** PROBLEM DESCRIPTION **
Only the number is needed: how many lines of the entries below contain the word "integrity".
···
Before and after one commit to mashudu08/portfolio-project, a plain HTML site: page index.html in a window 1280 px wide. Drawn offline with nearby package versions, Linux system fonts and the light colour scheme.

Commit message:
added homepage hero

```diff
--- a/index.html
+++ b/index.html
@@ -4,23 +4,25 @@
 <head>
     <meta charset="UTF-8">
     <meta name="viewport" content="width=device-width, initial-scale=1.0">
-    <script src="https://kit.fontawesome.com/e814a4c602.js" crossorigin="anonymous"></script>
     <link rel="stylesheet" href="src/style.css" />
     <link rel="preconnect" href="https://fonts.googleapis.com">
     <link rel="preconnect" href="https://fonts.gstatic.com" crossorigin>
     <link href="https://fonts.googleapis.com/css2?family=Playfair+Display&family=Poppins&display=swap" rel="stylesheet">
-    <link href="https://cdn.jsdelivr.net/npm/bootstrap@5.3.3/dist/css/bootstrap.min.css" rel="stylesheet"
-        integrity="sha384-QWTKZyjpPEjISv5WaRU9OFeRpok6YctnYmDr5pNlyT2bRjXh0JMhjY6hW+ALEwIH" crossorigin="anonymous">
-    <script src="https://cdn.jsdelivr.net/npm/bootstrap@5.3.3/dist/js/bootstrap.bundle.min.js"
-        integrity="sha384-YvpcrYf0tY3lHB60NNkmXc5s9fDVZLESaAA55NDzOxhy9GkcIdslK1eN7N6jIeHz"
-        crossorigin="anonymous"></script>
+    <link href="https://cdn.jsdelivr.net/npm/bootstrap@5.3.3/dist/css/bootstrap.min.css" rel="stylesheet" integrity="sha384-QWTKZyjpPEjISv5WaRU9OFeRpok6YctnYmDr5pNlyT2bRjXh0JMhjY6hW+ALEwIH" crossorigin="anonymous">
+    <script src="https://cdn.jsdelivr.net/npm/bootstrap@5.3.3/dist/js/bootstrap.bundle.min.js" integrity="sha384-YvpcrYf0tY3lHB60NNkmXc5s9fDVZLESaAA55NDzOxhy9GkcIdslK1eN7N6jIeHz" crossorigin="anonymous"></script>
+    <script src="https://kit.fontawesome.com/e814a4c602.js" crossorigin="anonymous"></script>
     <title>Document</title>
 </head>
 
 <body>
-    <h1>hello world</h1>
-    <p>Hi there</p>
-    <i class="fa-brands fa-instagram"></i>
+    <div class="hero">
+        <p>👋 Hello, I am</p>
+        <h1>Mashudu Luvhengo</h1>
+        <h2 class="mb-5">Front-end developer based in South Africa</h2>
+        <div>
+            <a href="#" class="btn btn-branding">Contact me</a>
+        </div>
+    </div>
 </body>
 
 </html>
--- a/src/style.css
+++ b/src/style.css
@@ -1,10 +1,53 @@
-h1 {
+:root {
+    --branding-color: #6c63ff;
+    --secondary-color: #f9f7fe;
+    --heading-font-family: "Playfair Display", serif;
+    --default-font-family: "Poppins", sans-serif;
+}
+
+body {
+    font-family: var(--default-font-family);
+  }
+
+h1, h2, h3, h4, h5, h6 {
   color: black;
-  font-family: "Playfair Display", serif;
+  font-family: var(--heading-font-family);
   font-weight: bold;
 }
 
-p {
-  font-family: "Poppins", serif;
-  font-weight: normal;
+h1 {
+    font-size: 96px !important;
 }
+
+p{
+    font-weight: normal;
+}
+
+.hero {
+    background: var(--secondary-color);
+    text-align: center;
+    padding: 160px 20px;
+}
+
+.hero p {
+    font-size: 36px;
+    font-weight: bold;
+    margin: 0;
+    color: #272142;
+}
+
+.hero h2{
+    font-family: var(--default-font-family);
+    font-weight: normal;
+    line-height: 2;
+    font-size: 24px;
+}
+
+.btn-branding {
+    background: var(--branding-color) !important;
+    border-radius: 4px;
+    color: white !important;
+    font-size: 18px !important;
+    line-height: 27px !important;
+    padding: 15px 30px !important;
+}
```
···
** WRITTEN RESPONSE **
4